ET: Mother did wash and Dad did wipe!


MV: And dry all our hair.  We had long hair, all of us girls, a lot of long hair.


ET: We never had it cut until late years.


AH: How often did you have a bath then in your time?


MV: Every week.


ET: Saturday nights.


MV: It was always Saturdays like for have it clean for Sunday.


AH: So Sunday you put on your best clothes?


MV: Yes.


AH: Did you wear them all day?


ET: Yes because we had to go to Sunday School in, just after lunch and then chapel at night with Dad and mother.  So we had ...but mind there was a finger held up if we got any dirt or any spots or anything on them, and it was only for Dad’s finger to come up, that did all the reprimanding there was to be done!


AH: He was strict with you, was he?


ET: Well, kind.


MV: He was kind but he had to be firm, didn’t he, because it was so many of us, and he used to wear a buckle, a belt with a buckle here.


ET: A brass buckle.


MV: Yeah, and if the finger didn’t do, it was only for him to go like that but he didn’t take it off or use it but, you know, you, you knew what that meant really.


AH: He just touched the buckle then?


MV: Yes.


ET: If you don’t behave you’ll have the strap, but I never had it.


AH: How big was your cottage?  I mean how did you manage to sleep?


ET: Oh, we only had two bedrooms but two beds in one room and two beds in another room.


MV: And of course when the boys were any age they ...Simon went over the, with Uncle Henry, didn’t he?


ET: Across the way, yeah.


MV: Just across the little, you know, just across the field and Tom, he went somewhere else.


ET: Down in Mr Hembrey’s.


MV: Oh yes, but they were out, you know, well they were out, sleeping out, when we got any age.


AH: So who slept in the same room as your parents then?


ET: The younger two.


MV: Only the baby in a cot, which was the baby.


AH: So there were several of you in a bed together?


ET: Three.


MV: Three, yes.
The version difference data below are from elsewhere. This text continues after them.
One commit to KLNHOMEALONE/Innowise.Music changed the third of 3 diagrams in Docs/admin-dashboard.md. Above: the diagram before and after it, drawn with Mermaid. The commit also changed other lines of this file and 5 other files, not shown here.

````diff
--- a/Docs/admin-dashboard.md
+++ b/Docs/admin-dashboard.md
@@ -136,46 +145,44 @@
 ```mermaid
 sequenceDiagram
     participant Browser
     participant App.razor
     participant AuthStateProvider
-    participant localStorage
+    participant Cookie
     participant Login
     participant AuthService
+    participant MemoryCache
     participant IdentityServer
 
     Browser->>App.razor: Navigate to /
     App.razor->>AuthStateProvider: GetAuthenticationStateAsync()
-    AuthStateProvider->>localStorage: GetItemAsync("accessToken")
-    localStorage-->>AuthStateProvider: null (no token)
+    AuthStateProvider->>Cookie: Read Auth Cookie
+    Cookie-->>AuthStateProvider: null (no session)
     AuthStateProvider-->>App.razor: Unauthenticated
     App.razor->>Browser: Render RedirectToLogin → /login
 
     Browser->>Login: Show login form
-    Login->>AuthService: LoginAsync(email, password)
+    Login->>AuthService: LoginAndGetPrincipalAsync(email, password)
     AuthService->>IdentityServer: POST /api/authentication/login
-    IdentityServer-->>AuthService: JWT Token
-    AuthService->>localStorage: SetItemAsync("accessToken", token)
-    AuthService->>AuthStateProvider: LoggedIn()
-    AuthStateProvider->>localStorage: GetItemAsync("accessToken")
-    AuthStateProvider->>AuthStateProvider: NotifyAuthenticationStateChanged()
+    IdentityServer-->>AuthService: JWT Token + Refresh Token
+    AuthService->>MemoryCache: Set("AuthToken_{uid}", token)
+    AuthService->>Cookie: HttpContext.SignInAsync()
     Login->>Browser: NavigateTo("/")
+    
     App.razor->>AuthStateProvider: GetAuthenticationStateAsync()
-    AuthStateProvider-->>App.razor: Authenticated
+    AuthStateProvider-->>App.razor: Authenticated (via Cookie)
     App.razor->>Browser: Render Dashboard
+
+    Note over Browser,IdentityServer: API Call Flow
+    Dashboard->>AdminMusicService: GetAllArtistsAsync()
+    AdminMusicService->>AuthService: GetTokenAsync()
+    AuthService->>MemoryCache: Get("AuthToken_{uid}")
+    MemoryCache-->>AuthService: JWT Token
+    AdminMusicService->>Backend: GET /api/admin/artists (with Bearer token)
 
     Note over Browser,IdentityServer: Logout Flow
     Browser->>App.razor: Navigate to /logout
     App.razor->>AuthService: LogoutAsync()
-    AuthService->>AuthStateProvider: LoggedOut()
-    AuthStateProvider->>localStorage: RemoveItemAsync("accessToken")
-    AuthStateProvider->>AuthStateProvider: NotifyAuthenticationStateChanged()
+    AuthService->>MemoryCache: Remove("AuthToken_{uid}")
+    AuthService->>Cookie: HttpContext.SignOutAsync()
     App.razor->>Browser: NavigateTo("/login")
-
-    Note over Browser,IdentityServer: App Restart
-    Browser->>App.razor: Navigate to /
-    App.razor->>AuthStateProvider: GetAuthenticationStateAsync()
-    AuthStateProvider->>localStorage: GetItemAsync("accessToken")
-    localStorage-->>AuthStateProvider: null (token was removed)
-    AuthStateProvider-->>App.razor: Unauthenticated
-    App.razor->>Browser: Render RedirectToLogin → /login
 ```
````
ET: Three in one bed, two in another very often.


AH: And what kind of, um, hearth did your mother have?


ET: Hearth?  Well...


MV: Kind of on the...


ET: What, the hearth?


MV: ...and she used to make lovely cakes; she had an oven.  What was it, about...


ET: Only a square.


MV: ...square, wasn’t it, and she used to have a round ring on...


ET: On three legs.

Copyright Information
Copyright. This recording was made by Mary Gryspeerdt in 1990. For access to full interview please contact the Somerset Heritage Centre.